### Problem requirements
Lines with the word "tests" are the answer; copy each of them from the data below.

### Data in this exercise

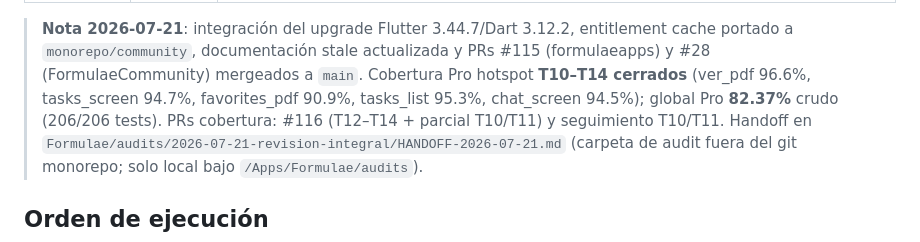
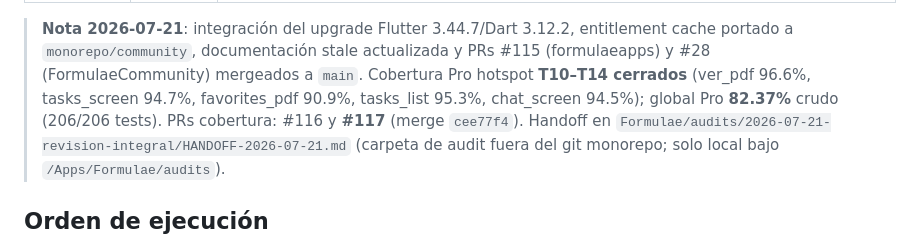
Before and after one commit to chochy2001/formulaeapps, a Markdown page: docs/TICKETS.md, the part around the change. GitHub-like rendering.

Commit message:
docs(tickets): note PR #117 merge SHA for T10/T11 closeout
Co-authored-by: Cursor <cursoragent@cursor.com>

```diff
--- a/docs/TICKETS.md
+++ b/docs/TICKETS.md
@@ -31,8 +31,8 @@ este tablero refleja ese estado y no lo sustituye.
 > actualizada y PRs #115 (formulaeapps) y #28 (FormulaeCommunity) mergeados a
 > `main`. Cobertura Pro hotspot **T10–T14 cerrados** (ver_pdf 96.6%,
 > tasks_screen 94.7%, favorites_pdf 90.9%, tasks_list 95.3%, chat_screen
-> 94.5%); global Pro **82.37%** crudo (206/206 tests). PRs cobertura: #116
-> (T12–T14 + parcial T10/T11) y seguimiento T10/T11. Handoff en
+> 94.5%); global Pro **82.37%** crudo (206/206 tests). PRs cobertura: #116 y
+> **#117** (merge `cee77f4`). Handoff en
 > `Formulae/audits/2026-07-21-revision-integral/HANDOFF-2026-07-21.md`
 > (carpeta de audit fuera del git monorepo; solo local bajo `/Apps/Formulae/audits`).
 
```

### Result
-> 94.5%); global Pro **82.37%** crudo (206/206 tests). PRs cobertura: #116
+> 94.5%); global Pro **82.37%** crudo (206/206 tests). PRs cobertura: #116 y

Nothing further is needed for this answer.